=== Information ===
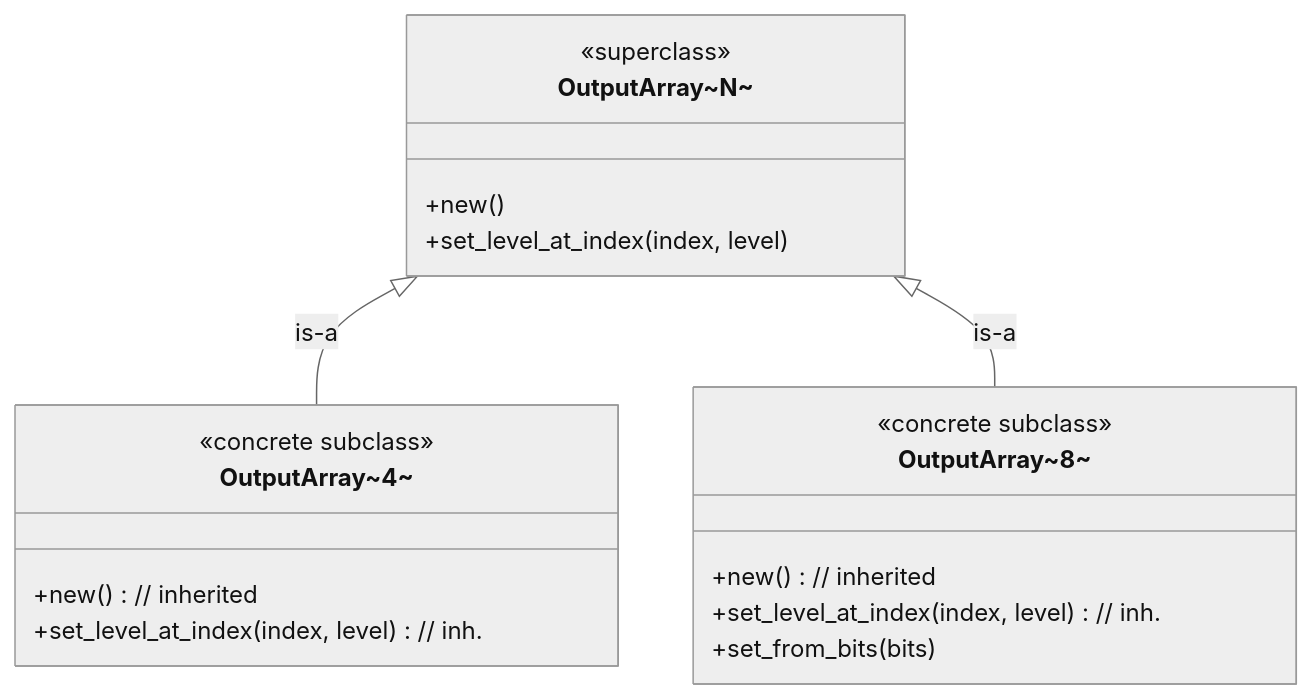
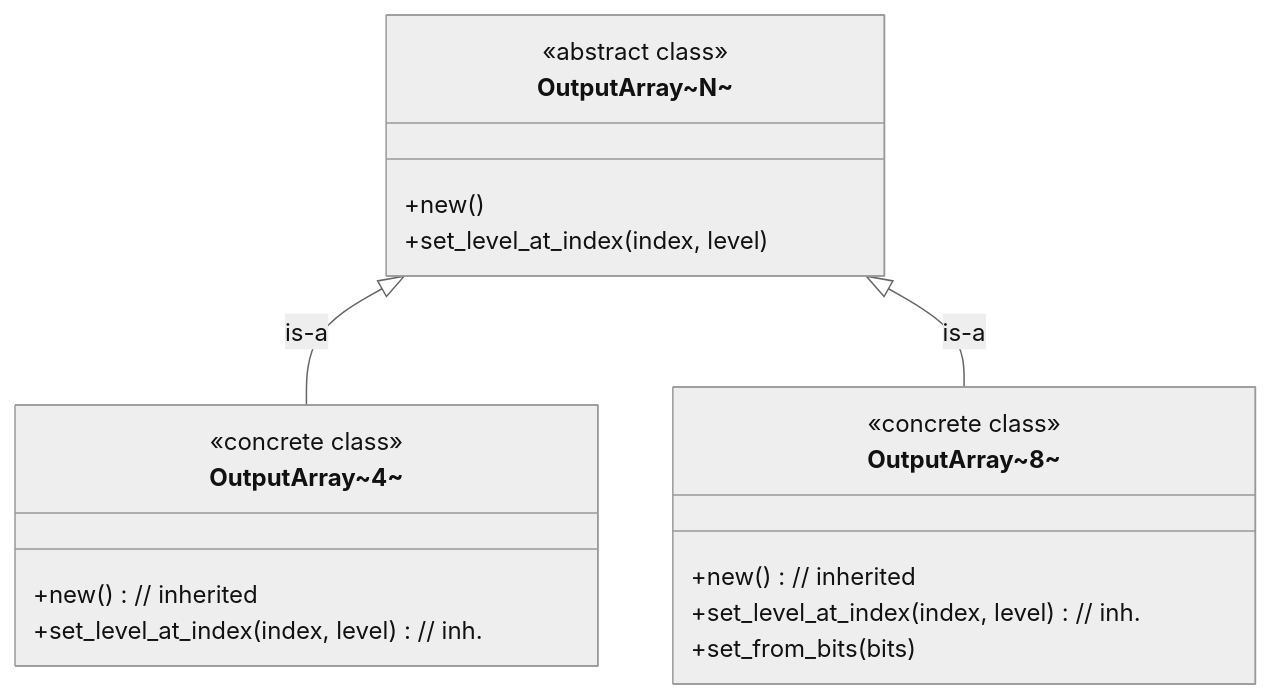
The diagram in examples/8_puzzle.md (CarlKCarlK/inherit), drawn with Mermaid (neutral theme) before and after one commit. The commit also changed 8 other files, not shown here.

````diff
--- a/examples/8_puzzle.md
+++ b/examples/8_puzzle.md
@@ -5,27 +5,27 @@
 ```mermaid
 classDiagram
     direction TB
 
     class OutputArrayN["OutputArray~N~"] {
-        <<superclass>>
+        <<abstract class>>
         +new()
         +set_level_at_index(index, level)
     }
 
     class OutputArray4["OutputArray~4~"] {
-        <<concrete subclass>>
+        <<concrete class>>
         +new() // inherited
         +set_level_at_index(index, level) // inh.
     }
 
     class OutputArray8["OutputArray~8~"] {
-        <<concrete subclass>>
+        <<concrete class>>
         +new() // inherited
         +set_level_at_index(index, level) // inh.
         +set_from_bits(bits)
     }
 
 
     OutputArrayN <|-- OutputArray4 : is-a
     OutputArrayN <|-- OutputArray8 : is-a
 ```
````
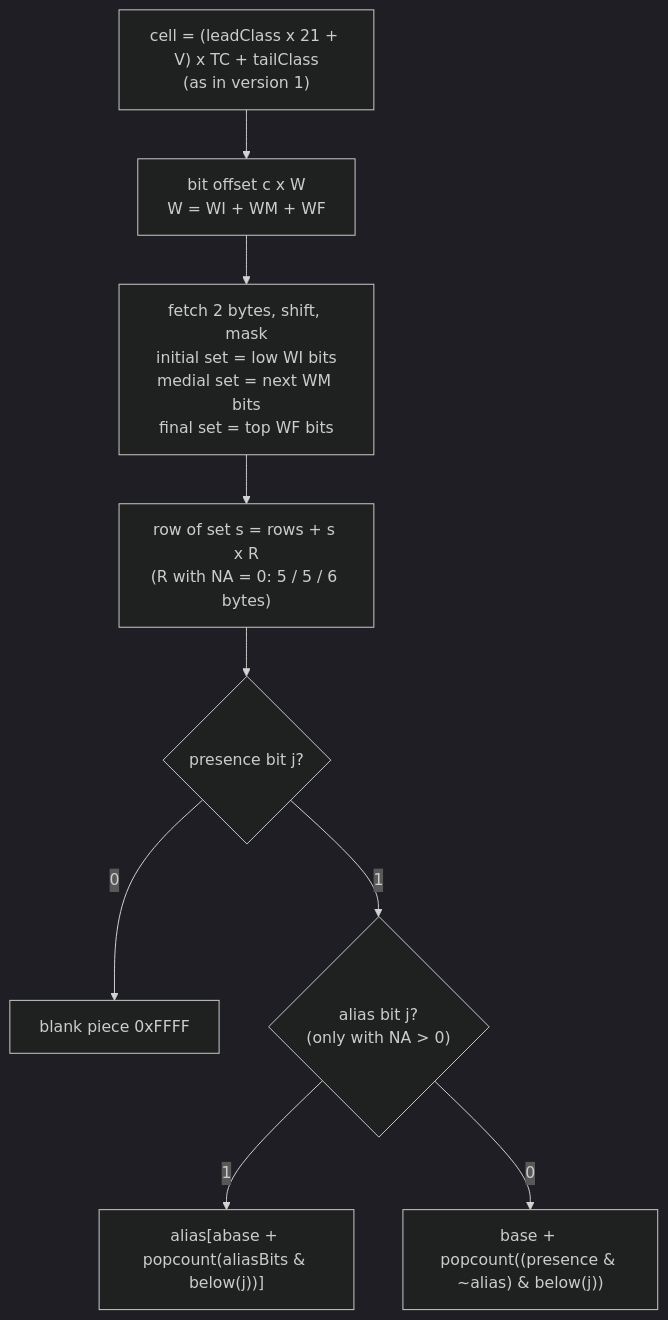
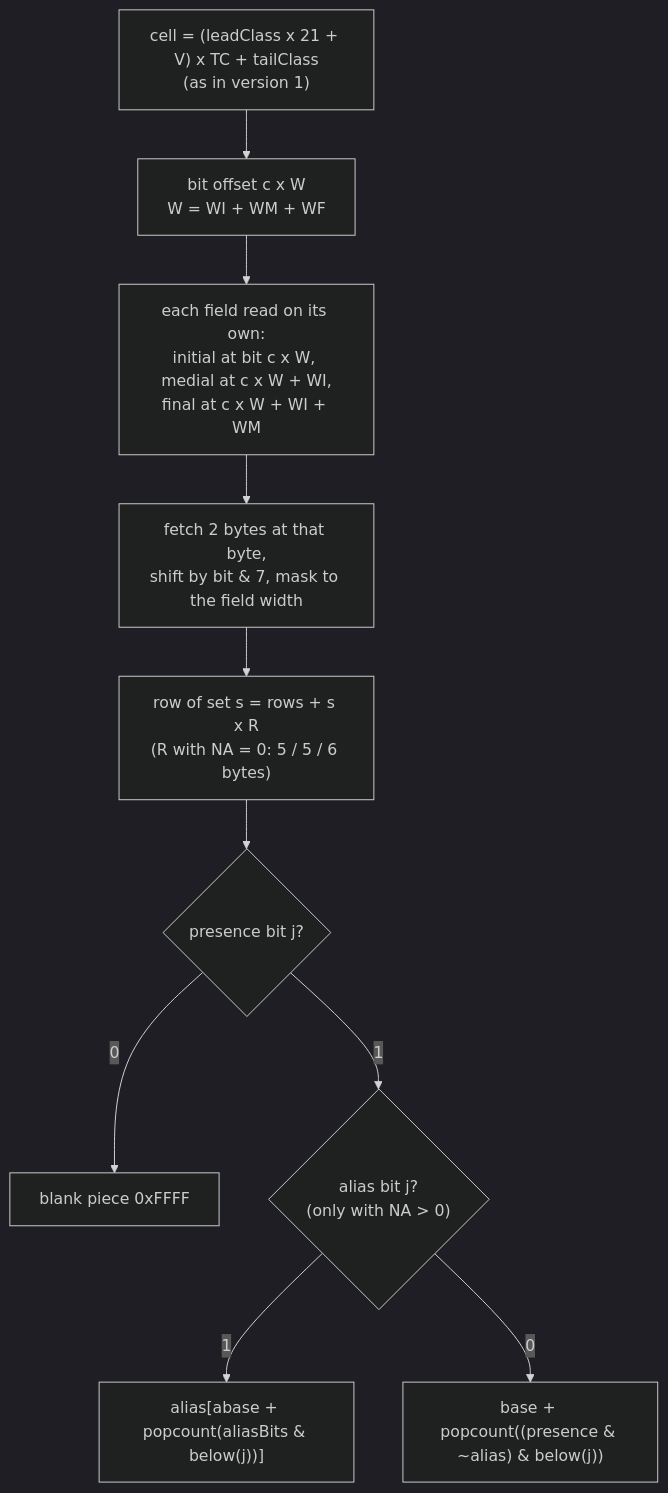
Diagram 15 of 26 in docs/jamo-sets.md (TaehyunKimLL/svf-fonts-open), drawn with Mermaid (dark theme) before and after one commit. The commit also changed other lines of this file and 1 other file, not shown here.

````diff
--- a/docs/jamo-sets.md
+++ b/docs/jamo-sets.md
@@ -711,11 +718,12 @@
 ```mermaid
 flowchart TD
   A["cell = (leadClass x 21 + V) x TC + tailClass<br/>(as in version 1)"] --> B["bit offset c x W<br/>W = WI + WM + WF"]
-  B --> C["fetch 2 bytes, shift, mask<br/>initial set = low WI bits<br/>medial set = next WM bits<br/>final set = top WF bits"]
-  C --> D["row of set s = rows + s x R<br/>(R with NA = 0: 5 / 5 / 6 bytes)"]
+  B --> C["each field read on its own:<br/>initial at bit c x W, medial at c x W + WI,<br/>final at c x W + WI + WM"]
+  C --> C2["fetch 2 bytes at that byte,<br/>shift by bit & 7, mask to the field width"]
+  C2 --> D["row of set s = rows + s x R<br/>(R with NA = 0: 5 / 5 / 6 bytes)"]
   D --> E{"presence bit j?"}
   E -->|0| X["blank piece 0xFFFF"]
   E -->|1| F{"alias bit j?<br/>(only with NA > 0)"}
   F -->|1| G["alias[abase + popcount(aliasBits & below(j))]"]
   F -->|0| H["base + popcount((presence & ~alias) & below(j))"]
 ```
````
===
Try it
Scan the records above for the string "also", and copy every line where it turns up.

Task result
The diagram in examples/8_puzzle.md (CarlKCarlK/inherit), drawn with Mermaid (neutral theme) before and after one commit. The commit also changed 8 other files, not shown here.
Diagram 15 of 26 in docs/jamo-sets.md (TaehyunKimLL/svf-fonts-open), drawn with Mermaid (dark theme) before and after one commit. The commit also changed other lines of this file and 1 other file, not shown here.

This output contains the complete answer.